Across the records below, how many lines include the string "GitHub"? Respond with the number only.

** GIVEN RECORDS follows **

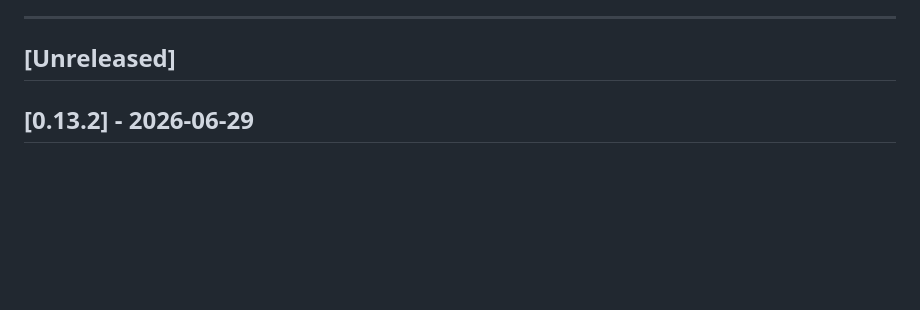
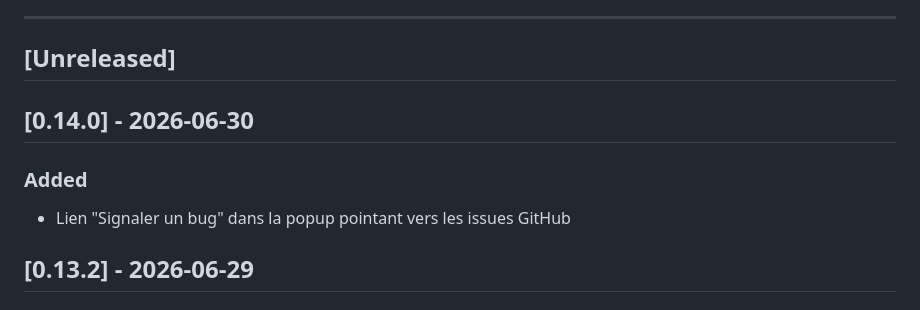
Before and after one commit to ems-21jc/ems-medical-extension-21jc, a Markdown page: CHANGELOG.md, the part around the change. Rendered like a GitHub page; blank space fills up the shorter version.

```diff
--- a/CHANGELOG.md
+++ b/CHANGELOG.md
@@ -7,6 +7,11 @@ Le format est basé sur [Keep a Changelog](https://keepachangelog.com/en/1.1.0/)
 ---
 
 ## [Unreleased]
+
+## [0.14.0] - 2026-06-30
+
+### Added
+- Lien "Signaler un bug" dans la popup pointant vers les issues GitHub
 
 ## [0.13.2] - 2026-06-29
 
```
Also changed, not shown: release/v0.14.0.md (added, +58 -0 lines).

** End of GIVEN RECORDS **

REPLY:
2